This summer, Culberson County Groundwater Conservation District (“Culberson County District”) and Middle Pecos Groundwater Conservation District (“Middle Pecos District”) each approved permits that will allow for the development and use of groundwater from basins in their respective jurisdictions. Groundwater conservation districts have been established in areas where groundwater use outpaces natural replenishment. They are charged with conserving, preserving, protecting, recharging, and preventing the waste of groundwater within their jurisdiction. The Culberson County District protects and manages water supplies in Culberson County, and the Middle Pecos District protects and manages water supplies in Pecos County.
The permit application approved by the Culberson County District will allow the export of 6,000 AF per year from the Permian formations underlying the Apache Mountain Range, including portions of the Capitan Reef Aquifer. The water would be used by the Agua Grande project, an oil drilling and production operation in the Delaware Basin. The water will be drawn from wells owned by DAHJUR, L.P. and Hughes Apache Ranch, LP. The permittees will only pump water in accordance with the district’s groundwater management plan, ensure that their extraction has no adverse impact on the Wild Horse Flat Aquifer, the Michigan Flat Aquifer, or the Lobo Flat Aquifer, and pay an export fee to the district.
The permit application was protested by local farmers, ranchers, residents, and environmentalists, and media reports suggest that they may file a lawsuit to stop the project.
Under the permit approved by the Middle Pecos District, Fort Stockton Holding (“FSH”), an entity owned by the family of noted oilman Clayton Williams, will pump and market 28,400 AF. The permit approval follows a long water fight between FSH and the district. In 2009, FSH filed a permit application to pump and export 47,418 AF. The Middle Pecos District denied the permit, and FSH filed a lawsuit arguing that the denial was arbitrary and capricious. The district argued that certain permit conditions rendered it defective. In 2015, the court ruled in favor of the district. The parties reached a settlement agreement in April 2017.
The settlement agreement was executed between and among the Middle Pecos District, FSH—along with Clayton Williams Farms and any affiliated individuals and business entities—and Republic Water of Texas. FSH agreed to submit a revised permit application reducing the volume to 28,400 AF per year, abstain from filing any permits to produce additional amounts for at least five years, include a permit condition that would restrict production based on aquifer-level triggers, meter and report the volume produced for agricultural use on FSH lands, and pay the Middle Pecos District an export fee. The Middle Pecos District agreed to approve the revised permit and to work with FSH to have governmental intervenors and protestants withdraw their appeal to the district court ruling and their objections to the permit. Other terms involve procedural conditions and efforts to oppose a sunset bill that would have removed the Middle Pecos District. Republic Water, which had previously reached a deal with FSH to market its water, agreed to withdraw its application and its appeal of the district court ruling, pay $404,990.54 for the Middle Pecos District’s court costs and attorneys’ fees, and to abstain from filing a permit to produce water from the Edwards–Trinity Aquifer on the same lands as FSH.
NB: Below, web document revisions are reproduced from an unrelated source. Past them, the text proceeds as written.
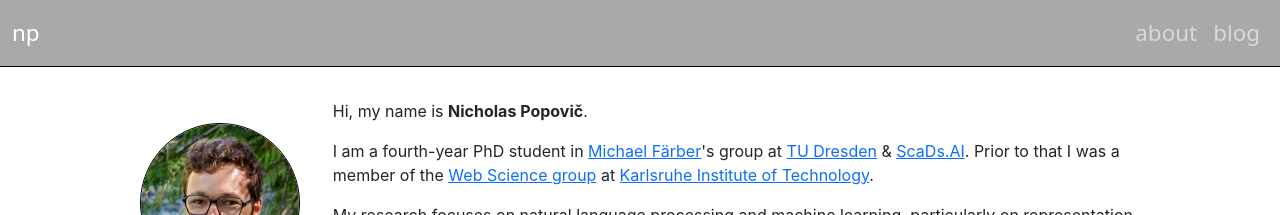
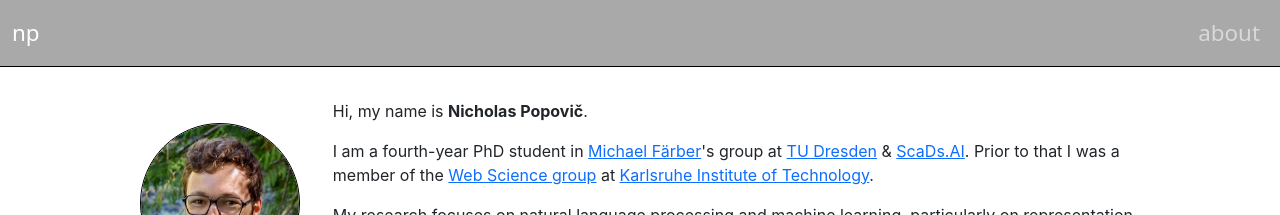
Before and after one commit to nicpopovic/nicpopovic.github.io, a Jekyll site: the page built from index.md, in a window 1280 px wide. Shown: the top 215 px of the page. Built offline with Jekyll 4.4.1, drawn with Linux system fonts in a browser that asks for light colours.

Commit message:
Remove blog link from navigation in layout files

```diff
--- a/_layouts/default.html
+++ b/_layouts/default.html
@@ -24,9 +24,6 @@
                     <li class="nav-item">
                         <a class="nav-link" href="/">about</a>
                     </li>
-                    <li class="nav-item">
-                        <a class="nav-link" href="/blog/">blog</a>
-                    </li>
                 </ul>
             </div>
         </div>
--- a/_layouts/post.html
+++ b/_layouts/post.html
@@ -23,9 +23,6 @@
                 <ul class="navbar-nav ms-auto">
                     <li class="nav-item">
                         <a class="nav-link" href="/">about</a>
-                    </li>
-                    <li class="nav-item">
-                        <a class="nav-link" href="/blog/">blog</a>
                     </li>
                 </ul>
             </div>
--- a/_layouts/publication.html
+++ b/_layouts/publication.html
@@ -23,9 +23,6 @@
                 <ul class="navbar-nav ms-auto">
                     <li class="nav-item">
                         <a class="nav-link" href="/">about</a>
-                    </li>
-                    <li class="nav-item">
-                        <a class="nav-link" href="/blog/">blog</a>
                     </li>
                 </ul>
             </div>
```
While a buyer for FSH’s water has not been announced, local reports suggest that the City of Odessa is the most likely candidate.
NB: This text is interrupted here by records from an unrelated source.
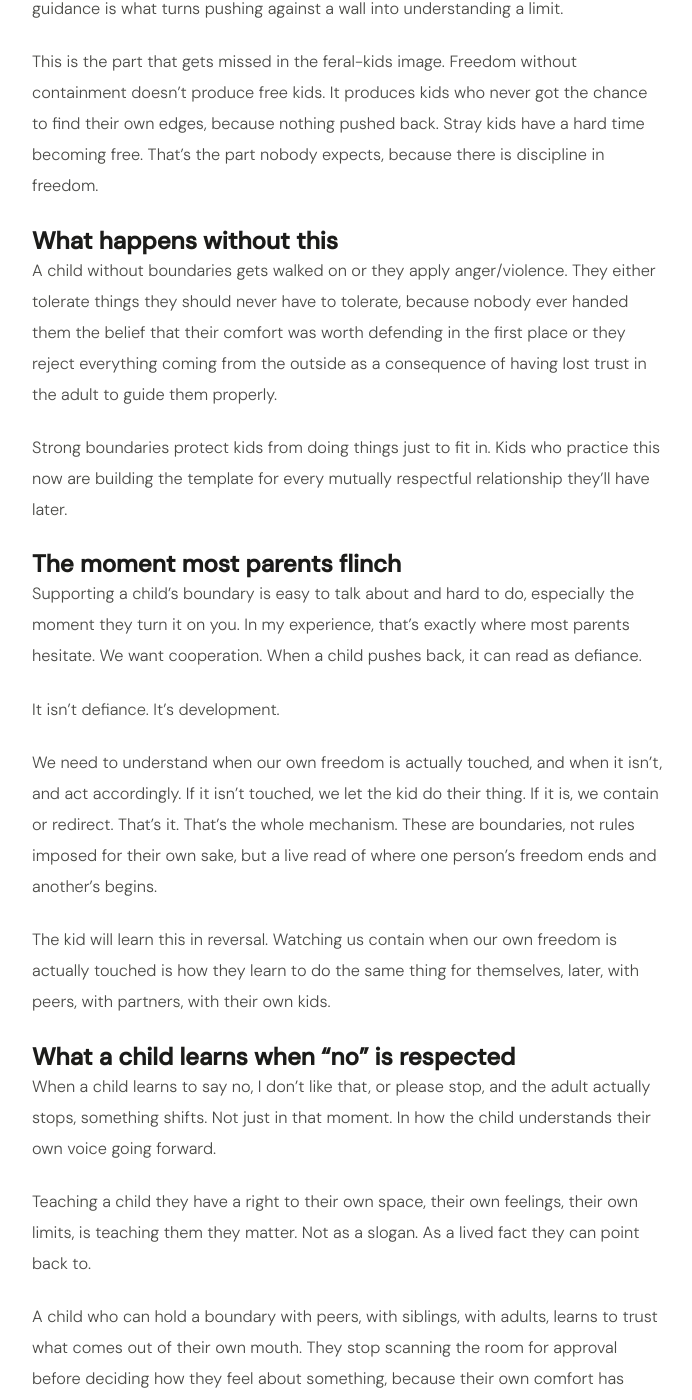
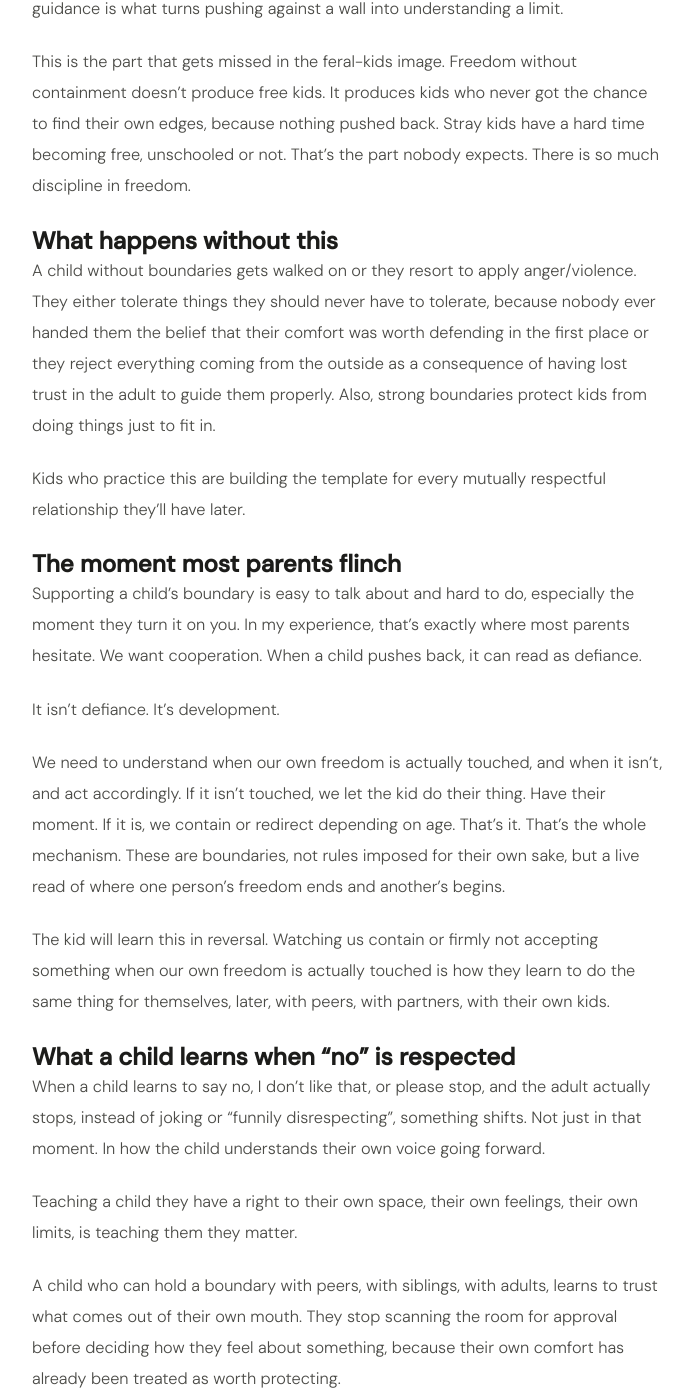
Before and after one commit to Blubell26/giuliapacciotti.com, a Jekyll site: the page built from _posts/2026-07-20-what-unschooling-teaches.md, in a window 1280 px wide and 1400 px high, scrolled down 1243 px. Shown: the whole window, without its empty margins (292-984 px from the left). Built offline with Jekyll 4.4.1, drawn with Linux system fonts in a browser that asks for light colours; comment, search, counter and statistics services are not loaded; some of the changed text lies outside the part shown.

Commit message:
Update 2026-07-20-what-unschooling-teaches.md

```diff
--- a/_posts/2026-07-20-what-unschooling-teaches.md
+++ b/_posts/2026-07-20-what-unschooling-teaches.md
@@ -18,15 +18,15 @@
 
 Kids need to feel containment. They need to push against something solid and feel where their own body stops and the world starts, before any of this becomes a mental or emotional concept. That physical experience comes first. A parent's guidance is what turns pushing against a wall into understanding a limit.
 
-This is the part that gets missed in the feral-kids image. Freedom without containment doesn't produce free kids. It produces kids who never got the chance to find their own edges, because nothing pushed back. Stray kids have a hard time becoming free. That's the part nobody expects, because there is discipline in freedom.
+This is the part that gets missed in the feral-kids image. Freedom without containment doesn't produce free kids. It produces kids who never got the chance to find their own edges, because nothing pushed back. Stray kids have a hard time becoming free, unschooled or not. That's the part nobody expects. There is so much discipline in freedom.
 
 ## What happens without this
 
-A child without boundaries gets walked on or they apply anger/violence.
+A child without boundaries gets walked on or they resort to apply anger/violence.
 They either tolerate things they should never have to tolerate, because nobody ever handed them the belief that their comfort was worth defending in the first place or they reject everything coming from the outside as a consequence of having lost trust in the adult to guide them properly.
+Also, strong boundaries protect kids from doing things just to fit in.
 
-Strong boundaries protect kids from doing things just to fit in.
-Kids who practice this now are building the template for every mutually respectful relationship they'll have later.
+Kids who practice this are building the template for every mutually respectful relationship they'll have later.
 
 
 ## The moment most parents flinch
@@ -35,20 +35,22 @@
 
 It isn't defiance. It's development.
 
-We need to understand when our own freedom is actually touched, and when it isn't, and act accordingly. If it isn't touched, we let the kid do their thing. If it is, we contain or redirect. That's it. That's the whole mechanism. These are boundaries, not rules imposed for their own sake, but a live read of where one person's freedom ends and another's begins.
+We need to understand when our own freedom is actually touched, and when it isn't, and act accordingly. If it isn't touched, we let the kid do their thing. Have their moment.
+If it is, we contain or redirect depending on age. That's it. That's the whole mechanism.
+These are boundaries, not rules imposed for their own sake, but a live read of where one person's freedom ends and another's begins.
 
-The kid will learn this in reversal. Watching us contain when our own freedom is actually touched is how they learn to do the same thing for themselves, later, with peers, with partners, with their own kids.
+The kid will learn this in reversal. Watching us contain or firmly not accepting something when our own freedom is actually touched is how they learn to do the same thing for themselves, later, with peers, with partners, with their own kids.
 
 
 ## What a child learns when "no" is respected
 
-When a child learns to say no, I don't like that, or please stop, and the adult actually stops, something shifts. Not just in that moment. In how the child understands their own voice going forward.
+When a child learns to say no, I don't like that, or please stop, and the adult actually stops, instead of joking or "funnily disrespecting", something shifts. Not just in that moment. In how the child understands their own voice going forward.
 
-Teaching a child they have a right to their own space, their own feelings, their own limits, is teaching them they matter. Not as a slogan. As a lived fact they can point back to.
+Teaching a child they have a right to their own space, their own feelings, their own limits, is teaching them they matter.
 
 A child who can hold a boundary with peers, with siblings, with adults, learns to trust what comes out of their own mouth. They stop scanning the room for approval before deciding how they feel about something, because their own comfort has already been treated as worth protecting.
 
 
 When you honor your child's limit, you haven't lost authority. You've shown them their voice has actual power in the world. That single piece of knowledge becomes the foundation under every relationship they will ever build.
 
-Honoring their limits today is how you get the resilient, confident adults of tomorrow.
+Honoring their limits and yours today is how you get the resilient, confident adults of tomorrow.
```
With these permits approved on the heels of the Vista Ridge Regional Supply Project that will pump water from the Carrizo and Simsboro aquifers in Burleson County for use in San Antonio, is Texas entering a new era of water supply development? (For background on the Vista Ridge project, see “Vista Ridge Regional Supply Project,” JOW February 2015 and “Will the Abengoa Financial Restructuring Impact the Vista Ridge Project?,” JOW January 2016).
Written by Marta L. Weismann